Dispersion of nonlinear dielectric function of Au nanoparticles in silica glass

Quantum Beam Center, National Institute for Materials Science, 3-13 Sakura, Tsukuba, Ibaraki, 305-0003, Japan.
Optics Express (Impact Factor: 3.53). 06/2007; 15(10):6010-8. DOI: 10.1364/OE.15.006010
Source: PubMed

ABSTRACT We have investigated wavelength dispersion of photo-induced nonlinear dielectric function of Au nanoparticle materials. Transient transmission and reflection spectra were sequentially measured by the pump-probe method with a femtosecond laser system. The dispersion of real and imaginary parts of the nonlinear dielectric function of Au:SiO(2) nanoparticle material in the vicinity of the surface plasmon resonance was evaluated from these transient spectra with total differential. A local electromagnetic field factor and interband transition in Au nanoparticles directly dominate the dispersion.

Download full-text
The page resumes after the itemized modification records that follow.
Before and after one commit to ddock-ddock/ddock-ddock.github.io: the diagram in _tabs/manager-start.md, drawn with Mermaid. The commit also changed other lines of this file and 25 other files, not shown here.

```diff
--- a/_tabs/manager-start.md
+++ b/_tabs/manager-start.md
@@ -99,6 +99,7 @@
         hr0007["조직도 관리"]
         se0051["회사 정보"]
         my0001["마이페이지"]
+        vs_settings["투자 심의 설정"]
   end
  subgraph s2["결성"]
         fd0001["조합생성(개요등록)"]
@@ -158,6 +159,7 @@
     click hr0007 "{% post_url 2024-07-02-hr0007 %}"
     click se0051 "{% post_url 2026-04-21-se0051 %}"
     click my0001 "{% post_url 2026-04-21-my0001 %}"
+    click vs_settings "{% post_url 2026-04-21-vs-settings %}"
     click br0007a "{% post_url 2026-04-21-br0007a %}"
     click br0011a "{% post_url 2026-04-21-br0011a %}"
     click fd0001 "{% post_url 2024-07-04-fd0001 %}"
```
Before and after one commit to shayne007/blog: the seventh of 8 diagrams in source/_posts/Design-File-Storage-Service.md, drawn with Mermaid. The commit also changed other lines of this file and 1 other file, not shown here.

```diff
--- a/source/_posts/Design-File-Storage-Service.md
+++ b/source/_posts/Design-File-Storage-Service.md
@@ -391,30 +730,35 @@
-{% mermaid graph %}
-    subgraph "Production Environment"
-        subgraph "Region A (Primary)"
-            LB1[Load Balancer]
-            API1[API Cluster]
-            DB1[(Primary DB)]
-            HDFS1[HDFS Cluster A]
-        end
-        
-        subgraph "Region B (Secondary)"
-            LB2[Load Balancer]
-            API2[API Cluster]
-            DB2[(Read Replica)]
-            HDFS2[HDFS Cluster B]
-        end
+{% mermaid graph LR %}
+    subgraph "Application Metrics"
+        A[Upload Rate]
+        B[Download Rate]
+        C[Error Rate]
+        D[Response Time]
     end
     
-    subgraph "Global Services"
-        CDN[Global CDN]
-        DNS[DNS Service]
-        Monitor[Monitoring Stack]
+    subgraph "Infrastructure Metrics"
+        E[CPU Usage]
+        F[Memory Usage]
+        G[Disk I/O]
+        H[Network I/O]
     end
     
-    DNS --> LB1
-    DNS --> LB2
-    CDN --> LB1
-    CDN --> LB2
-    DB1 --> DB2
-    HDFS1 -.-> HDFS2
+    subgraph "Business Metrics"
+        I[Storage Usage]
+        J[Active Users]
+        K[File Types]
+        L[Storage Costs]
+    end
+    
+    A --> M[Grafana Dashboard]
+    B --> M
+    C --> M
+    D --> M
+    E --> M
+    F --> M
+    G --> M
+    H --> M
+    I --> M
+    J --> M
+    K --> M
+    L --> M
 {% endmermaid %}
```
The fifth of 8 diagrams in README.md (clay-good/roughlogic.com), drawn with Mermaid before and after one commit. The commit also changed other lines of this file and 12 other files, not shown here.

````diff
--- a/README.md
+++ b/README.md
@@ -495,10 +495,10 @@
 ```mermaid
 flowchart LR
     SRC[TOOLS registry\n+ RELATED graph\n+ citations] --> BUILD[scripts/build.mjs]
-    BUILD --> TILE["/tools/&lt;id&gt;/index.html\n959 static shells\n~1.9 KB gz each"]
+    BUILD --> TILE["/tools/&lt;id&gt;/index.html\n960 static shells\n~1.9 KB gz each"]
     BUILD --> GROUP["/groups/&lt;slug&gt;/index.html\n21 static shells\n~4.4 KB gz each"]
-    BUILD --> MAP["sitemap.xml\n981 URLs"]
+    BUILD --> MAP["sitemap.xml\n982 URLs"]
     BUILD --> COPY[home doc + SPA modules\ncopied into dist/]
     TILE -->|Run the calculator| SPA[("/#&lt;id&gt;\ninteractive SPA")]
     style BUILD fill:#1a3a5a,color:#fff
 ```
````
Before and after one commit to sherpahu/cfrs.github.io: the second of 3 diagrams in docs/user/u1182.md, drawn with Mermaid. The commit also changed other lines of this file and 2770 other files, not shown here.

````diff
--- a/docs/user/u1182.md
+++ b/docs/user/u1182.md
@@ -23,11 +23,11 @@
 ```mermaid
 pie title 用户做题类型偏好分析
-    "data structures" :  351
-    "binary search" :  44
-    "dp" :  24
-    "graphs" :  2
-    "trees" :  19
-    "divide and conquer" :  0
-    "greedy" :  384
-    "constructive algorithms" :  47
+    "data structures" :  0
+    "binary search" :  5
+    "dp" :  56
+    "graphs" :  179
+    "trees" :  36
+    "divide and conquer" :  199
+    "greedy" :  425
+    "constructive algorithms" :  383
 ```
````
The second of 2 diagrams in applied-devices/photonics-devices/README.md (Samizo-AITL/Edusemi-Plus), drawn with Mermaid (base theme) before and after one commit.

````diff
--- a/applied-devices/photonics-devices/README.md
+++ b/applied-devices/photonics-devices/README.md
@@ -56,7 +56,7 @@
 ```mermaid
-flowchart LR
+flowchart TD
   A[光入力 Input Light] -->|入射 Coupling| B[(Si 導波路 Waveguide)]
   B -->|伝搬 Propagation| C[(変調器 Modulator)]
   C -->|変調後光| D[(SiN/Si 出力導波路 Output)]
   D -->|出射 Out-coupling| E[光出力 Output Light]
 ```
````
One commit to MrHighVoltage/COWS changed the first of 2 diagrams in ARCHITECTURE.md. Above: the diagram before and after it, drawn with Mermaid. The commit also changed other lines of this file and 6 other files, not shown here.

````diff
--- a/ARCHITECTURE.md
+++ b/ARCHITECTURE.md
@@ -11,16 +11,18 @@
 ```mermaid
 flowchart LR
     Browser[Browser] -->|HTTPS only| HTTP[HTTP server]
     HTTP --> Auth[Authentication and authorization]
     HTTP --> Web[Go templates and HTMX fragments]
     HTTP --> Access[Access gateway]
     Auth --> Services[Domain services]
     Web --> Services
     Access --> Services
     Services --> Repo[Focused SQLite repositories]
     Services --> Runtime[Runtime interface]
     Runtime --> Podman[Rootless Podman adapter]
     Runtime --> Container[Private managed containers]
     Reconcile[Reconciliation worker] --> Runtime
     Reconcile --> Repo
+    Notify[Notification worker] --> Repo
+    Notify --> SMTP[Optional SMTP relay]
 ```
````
Available from: O.A. Plaksin, Apr 25, 2014
  • Source
    [Show abstract] [Hide abstract]
    ABSTRACT: Gold nanoparticles have been used since antiquity for the production of red-colored glasses. Contemporarily, it was determined that this color is caused by plasmon resonance, which, additionally, increases the material's nonlinear optical response, allowing for the improvement of numerous optical devices. Interest in silica fibers containing gold na-noparticles has increased recently, aiming at the integration of nonlinear devices with conventional optical fibers. Fabri-cation, however, is challenging due to the high temperatures required for silica processing and fibers with gold nanoparticles were solely demonstrated using sol-gel techniques. We show a new fabrication technique based on standard pre-form/fiber fabrication methods, where nanoparticles are nucleated by heat in a furnace or by laser exposure, with unprec-edented control over particle size, concentration and distribution. Plasmon absorption peaks exceeding 800 dB.m-1, at 514-536nm wavelengths, were observed, indicating higher achievable nanoparticle concentrations than previously report-ed. The measured resonant nonlinear refractive index, (6.75±0.55)×10-15m².W-1, represents an improvement of >50×.
    ACS Applied Materials & Interfaces 12/2014; 7(1). DOI:10.1021/am506327q · 5.90 Impact Factor
  • Source
    [Show abstract] [Hide abstract]
    ABSTRACT: The effects of size quantization on the nonlinear optical response of Ag nanoparticles are experimentally studied by spectroscopic ellipsometry and femtosecond spectroscopic pump-and-probe techniques. In the vicinity of a localized surface-plasmon resonance (2.0–3.5 eV), we have investigated the optical nonlinearity of Ag particles embedded in silica glass for particle diameters ranging from 3.0 to 16 nm. The intrinsic third-order optical susceptibility χ(3) of Ag particles exhibited significant spectral and size dependences. These results are explained as quantum and dielectric confinements and are compared to the results of theoretical quantum finite-size effects calculation for metallic particles. In light of these results, we discuss the contribution of interband transitions to the size dependence of χ(3). Quantum size effects lead to an increase in nonlinearity in small Ag particles.
    Physical Review B 09/2014; 90(12):125417. DOI:10.1103/PhysRevB.90.125417 · 3.66 Impact Factor
  • Source
    [Show abstract] [Hide abstract]
    ABSTRACT: The direct observation and characterisation of silver nanoparticles or clusters embedded in a Ag+-activated phosphate glass was demonstrated. Correlations between the isolated Ag+ concentration and X-ray-induced silver species were systematically examined using optical measurements. Evidence of spherical silver nanoparticles or clusters with sizes ranging from 5 to 30nm was obtained from the lattice spacings and from energy dispersive X-ray spectroscopy combined with transmission electron microscopy. Three-dimensional contour plots using combined excitation–emission spectroscopy were also recorded to allow identification of the complicated spectroscopic features of the sample.
    Nuclear Instruments and Methods in Physics Research Section B Beam Interactions with Materials and Atoms 12/2011; 269(23):2814-2818. DOI:10.1016/j.nimb.2011.08.019 · 1.19 Impact Factor